versão On-line ISSN 1807-3107

Braz. oral res. vol.31  São Paulo  2017  Epub 18-Dez-2017

http://dx.doi.org/10.1590/1807-3107bor-2017.vol31.0095 

Original Research

P-glycoprotein expression in oral lichen planus

Abhishek Jana(a) 

Jimcy Thomas(b) 

Pratiti Ghosh(c) 

(a)PMS College of Dental Science & Research, Department of Physiology, Kerala, India

(b)PMS College of Dental Science & Research, Department of Oral Medicine & Radiology, Kerala, India

(c)West Bengal State University, Department of Physiology, Kolkata, India

Abstract:

Oral lichen planus (OLP) is a stress induced inflammatory condition with malignant potency. The mdr1 (multidrug resistance) is a stress gene overexpressed in cancerous conditions and its translated form, the p-glycoprotein efflux transporter is usually overexpressed with chemotherapy, leading to chemoresistance. OLP, a lesion with carcinogenic potency, is broadly classified into the asymptomatic reticular form and the aggressive erosive form. The objective of the study was to verify the expression level of p-glycoprotein in antifungal-treated and untreated reticular OLP, in untreated erosive OLP and erosive OLP patients treated with corticosteroid. Semi-quantitative reverse transcriptase polymerase chain reaction (SQ-RTPCR) and ELISA were performed on biopsy tissue samples to evaluate the mdr1 mRNA and protein expression of p-glycoprotein, respectively. The present study shows for the first time that mdr1 mRNA as well as its translated form p-glycoprotein are overexpressed in OLP subjects compared to healthy individuals. This overexpression is significantly higher in erosive than in reticular OLP patients, further confirming that the erosive form has higher risk for multidrug resistance. A higher expression is also observed in corticosteroid-treated erosive cases than similar untreated ones. The gradation of expression is in conformity with severity of the disease.

Keywords: Lichen Planus; Oral; P-Glycoprotein; Reticular; Erosive; Corticosteroid

Introduction

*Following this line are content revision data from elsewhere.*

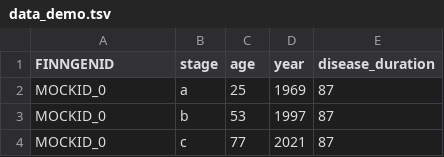
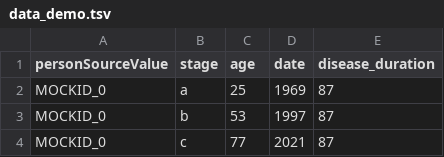
Before and after one commit to Aalto-Infodesign/Eras_tool, a TSV file: public/data/tsv/data_demo.tsv, drawn as a sheet; only a part is shown.

Commit message:
Handles personSourceValue header

```diff
--- a/public/data/tsv/data_demo.tsv
+++ b/public/data/tsv/data_demo.tsv
@@ -1,2 +1,2 @@
-FINNGENID	stage	age	year	disease_duration
+personSourceValue	stage	age	date	disease_duration
 MOCKID_0	a	25	1969	87
```
Also changed, not shown: 10 other files.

Oral lichen planus (OLP) is a mouth lesion affecting the systemic homeostasis. Lichen planus is a common immune-mediated disease that can affect the skin and/or mucous membranes.1 The oral form of lichen planus is more frequent than the cutaneous form and tends to be more persistent and resistant to treatment.2 Among the six different types of OLP, the reticular type is the most common asymptomatic lesion and the erosive form is the second most common symptomatic lesion having malignant potential in the general population.3 Based on the severity of the lesion, corticosteroids are the most commonly used group of drugs for the treatment of OLP.4 However, as there is no curative therapy for OLP,5 the long-term application of topical steroids can lead to development of secondary candidiasis, which needs antifungal therapy.6

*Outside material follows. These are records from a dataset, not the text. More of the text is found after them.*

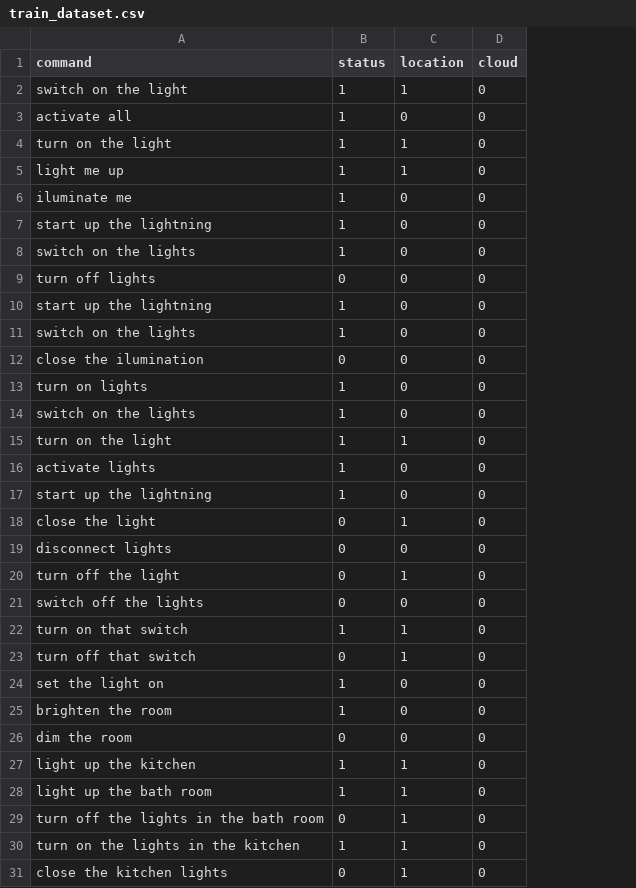
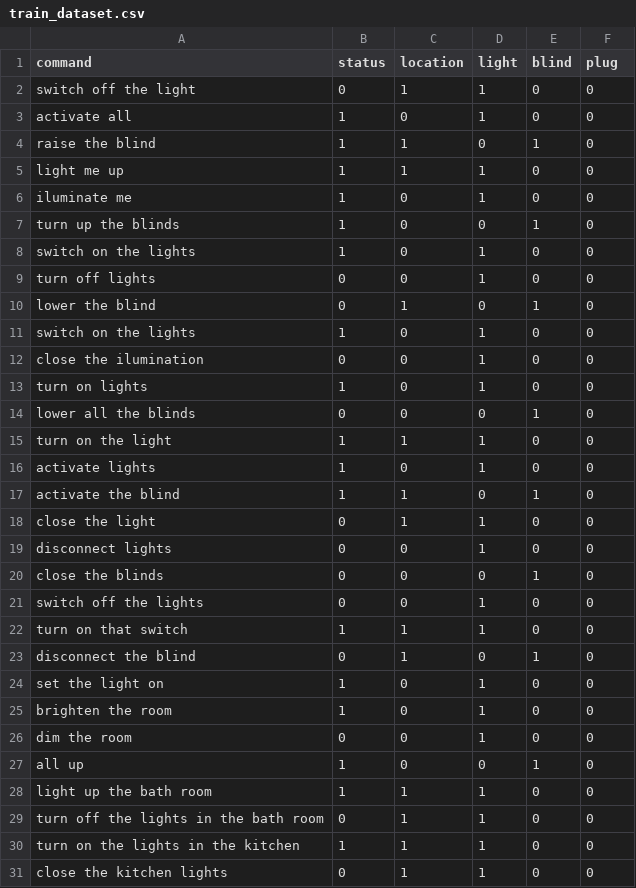
Before and after one commit to AIforIoT/artificial_intelligence, a CSV file: text2classification/data/train_dataset.csv, drawn as a sheet; only a part is shown; addresses are those after the commit; the diff covers the shown part only; the diff names each change by its address in the sheet, - before the commit and + after, or states it on an @@ line.

Commit message:
Add output layers for light, blind and plugs

```diff
--- a/text2classification/data/train_dataset.csv
+++ b/text2classification/data/train_dataset.csv
+column D (light), rows 2-9: 1 | 1 | 0 | 1 | 1 | 0 | 1 | 1; rows 11-26: 1 | 1 | 1 | 0 | 1 | 1 | 0 | 1 | 1 | 0 | 1 | 1 | 0 | 1 | 1 | 1; rows 28-31: all 1
+column E (blind), rows 2-9: 0 | 0 | 1 | 0 | 0 | 1 | 0 | 0; rows 11-26: 0 | 0 | 0 | 1 | 0 | 0 | 1 | 0 | 0 | 1 | 0 | 0 | 1 | 0 | 0 | 0; rows 28-31: all 0
-F1: cloud
+F1: plug
-A2 (command): switch on the light
+A2 (command): switch off the light
-B2 (status): 1
+B2 (status): 0
-A4 (command): turn on the light
+A4 (command): raise the blind
-A7 (command): start up the lightning
+A7 (command): turn up the blinds
@@ row 10 moved to row 46: start up the lightning @@
+row 10: lower the blind | 0 | 1 | 0 | 1 | 0
-A14 (command): switch on the lights
+A14 (command): lower all the blinds
-B14 (status): 1
+B14 (status): 0
-A17 (command): start up the lightning
+A17 (command): activate the blind
-C17 (location): 0
+C17 (location): 1
-A20 (command): turn off the light
+A20 (command): close the blinds
-C20 (location): 1
+C20 (location): 0
-A23 (command): turn off that switch
+A23 (command): disconnect the blind
@@ row 27 moved to row 55: light up the kitchen @@
+row 27: all up | 1 | 0 | 0 | 1 | 0
```
Also changed, not shown: 13 added rows, 2 moved rows and 1 edited cell elsewhere in this file, 8 other files.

P-glycoprotein, the translated product of mdr1 (multidrug resistance gene 1), is an ATP-dependent efflux transporter, and its overexpression is a determinant of multidrug resistance (MDR) phenomenon that occurs during tumor chemotherapy or against environmental toxicants.7 It is one of the important drug transporter proteins that determine the uptake and efflux of a wide range of drugs. Its overexpression in tumor cells is associated with reduced access of the cytotoxic drugs7 to the diseased cells and is thus expressed minimally in organs with excretory functions such as small intestine, liver, kidney, and also at blood-tissue barriers (blood-brain barrier, blood-testis barrier and placenta).8 P-glycoprotein functionality, protein expression and mRNA expression are influenced by a number of xenobiotics9 or endogenous compounds.10 Pathological conditions, such as infection or inflammation, also may alter the expression of p-glycoprotein,11 which is involved in the regulation of apoptosis, stress, cellular immune response or plasma-membrane dynamics.12 The expression of p-glycoprotein is also partly determined by ethnicity13 and single nucleotide polymorphisms.14

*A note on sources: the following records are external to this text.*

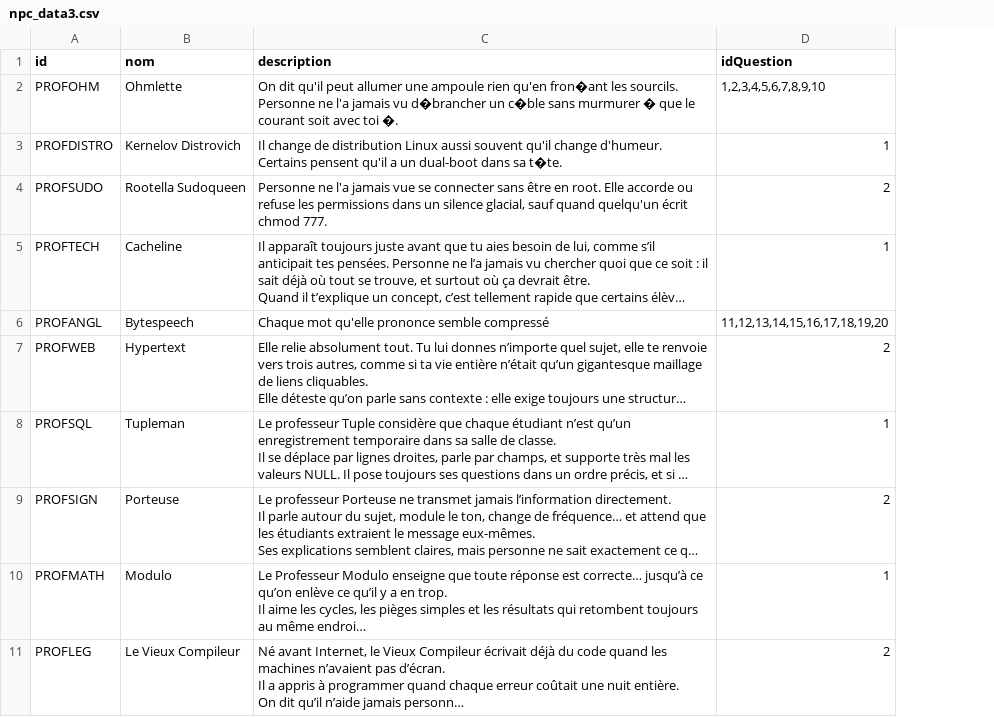
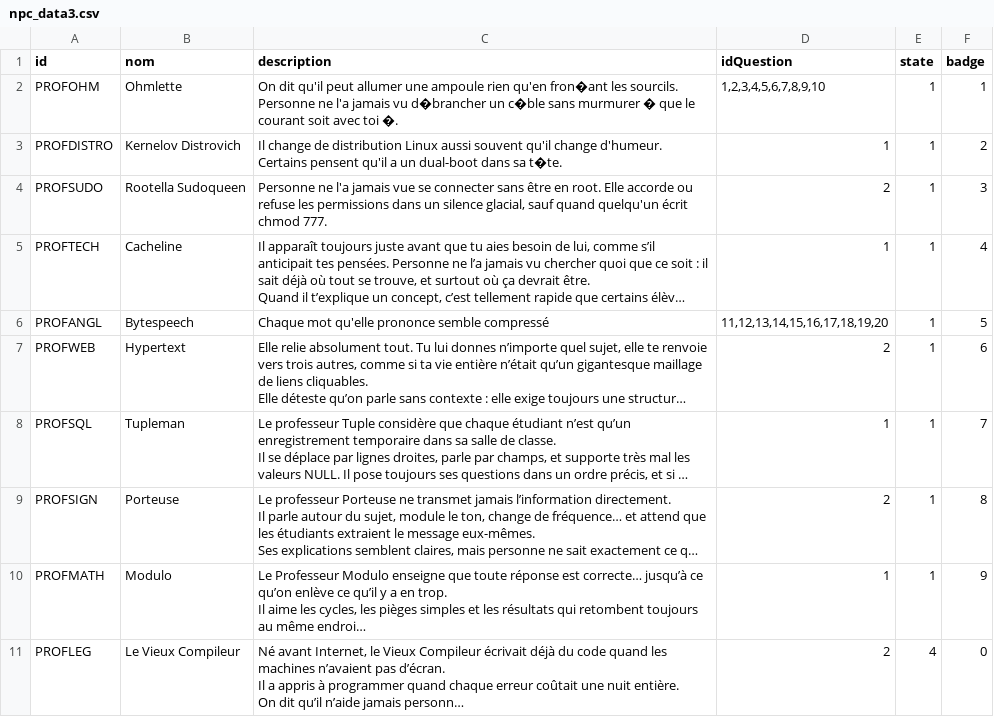
Before and after one commit to EkssTV/Team-Seconde-Sess, a CSV file: game/npc/npc_data3.csv, drawn as a sheet; only a part is shown; long unchanged cells end in …; the diff names each change by its address in the sheet, - before the commit and + after, or states it on an @@ line.

```diff
--- a/game/npc/npc_data3.csv
+++ b/game/npc/npc_data3.csv
+column E (state), rows 2-11: 1 | 1 | 1 | 1 | 1 | 1 | 1 | 1 | 1 | 4
+column F (badge), rows 2-11: 1 | 2 | 3 | 4 | 5 | 6 | 7 | 8 | 9 | 0
```
Also changed, not shown: game/object/object_data.csv, 2 other files.
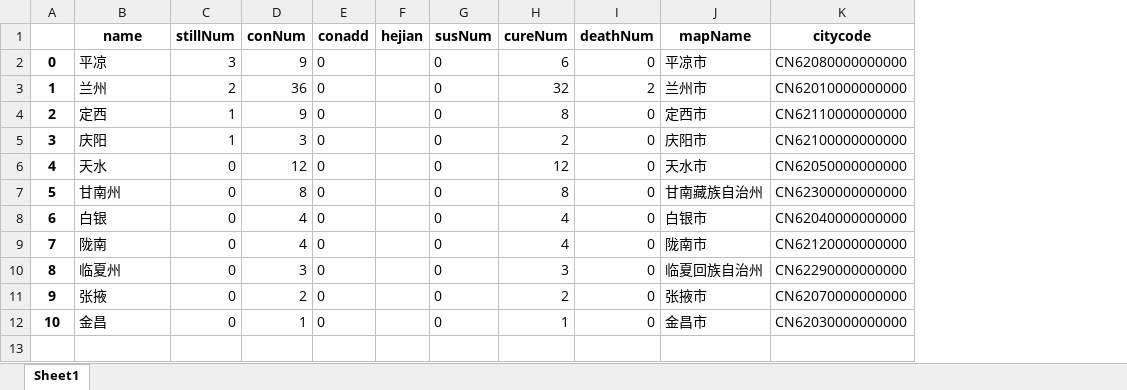
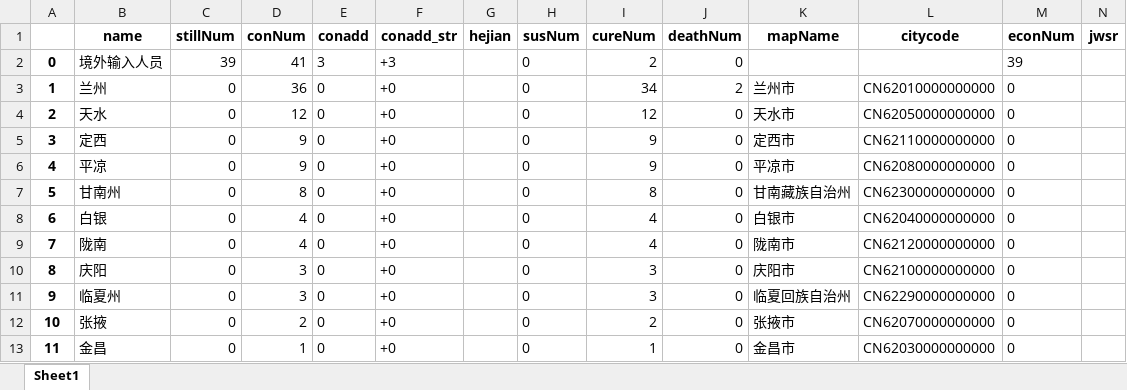
Before and after one commit to Allenem/PyFluMap, an Excel workbook: 甘肃_city.xlsx, sheet Sheet1, drawn as a sheet; values as stored, in another font and other column widths than the file's, no borders; removed rows and columns are numbered as before the commit, all else as after; the diff names each change by its address in the sheet, - before the commit and + after, or states it on an @@ line.

```diff
--- a/甘肃_city.xlsx (sheet Sheet1)
+++ b/甘肃_city.xlsx (sheet Sheet1)
+column F (conadd_str), rows 3-4: +0 | +0; rows 7-9: all +0; rows 11-13: all +0
+column M (econNum), rows 3-4: 0 | 0; rows 7-9: all 0; rows 11-13: all 0
+column N (jwsr), empty
-row 2: 0 | 平凉 | 3 | 9 | 0 |  | 0 | 6 | 0 | 平凉市 | CN62080000000000
+row 2: 0 | 境外输入人员 | 39 | 41 | 3 | +3 |  | 0 | 2 | 0 |  |  | 39
-C3 (stillNum): 2
+C3 (stillNum): 0
-I3 (cureNum): 32
+I3 (cureNum): 34
-row 4: 2 | 定西 | 1 | 9 | 0 |  | 0 | 8 | 0 | 定西市 | CN62110000000000
-row 5: 3 | 庆阳 | 1 | 3 | 0 |  | 0 | 2 | 0 | 庆阳市 | CN62100000000000
@@ column A renumbered from row 4 down @@
+row 5: 3 | 定西 | 0 | 9 | 0 | +0 |  | 0 | 9 | 0 | 定西市 | CN62110000000000 | 0
+row 6: 4 | 平凉 | 0 | 9 | 0 | +0 |  | 0 | 9 | 0 | 平凉市 | CN62080000000000 | 0
+row 10: 8 | 庆阳 | 0 | 3 | 0 | +0 |  | 0 | 3 | 0 | 庆阳市 | CN62100000000000 | 0
```
Also changed, not shown: history.xlsx, province_by_curerate.xlsx, 13 other files.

To date, there is no report on the expression of p-glycoprotein in OLP, but a significant increase in p-glycoprotein immunopositivity has been observed in similar precancerous lesions. For example, p-glycoprotein levels are associated with severity of dysplasia, across normal, leukoplakia, primary oral squamous cell carcinoma (OSCC) and recurrent OSCC groups15. This efflux transporter has also been known to contribute to steroid resistance,16 the main drugs for OLP treatment. Furthermore, the possible overexpression of p-glycoprotein in OLP can indicate that if the lesion becomes malignant the treatment by chemotherapy might be undermined.

Therefore, we aimed for the first time to describe the expression level of p-glycoprotein in untreated reticular (mild) and erosive (aggressive) OLP conditions. The expression level in treated erosive OLP (with antifungals and corticosteroids), was also assessed, though antifungals are not expected to enhance mdr1 quantitatively.

Methodology

Chemicals and reagents

All the chemicals and gene-specific primers used were from Sigma chemicals and Invitrogen.

Patient selection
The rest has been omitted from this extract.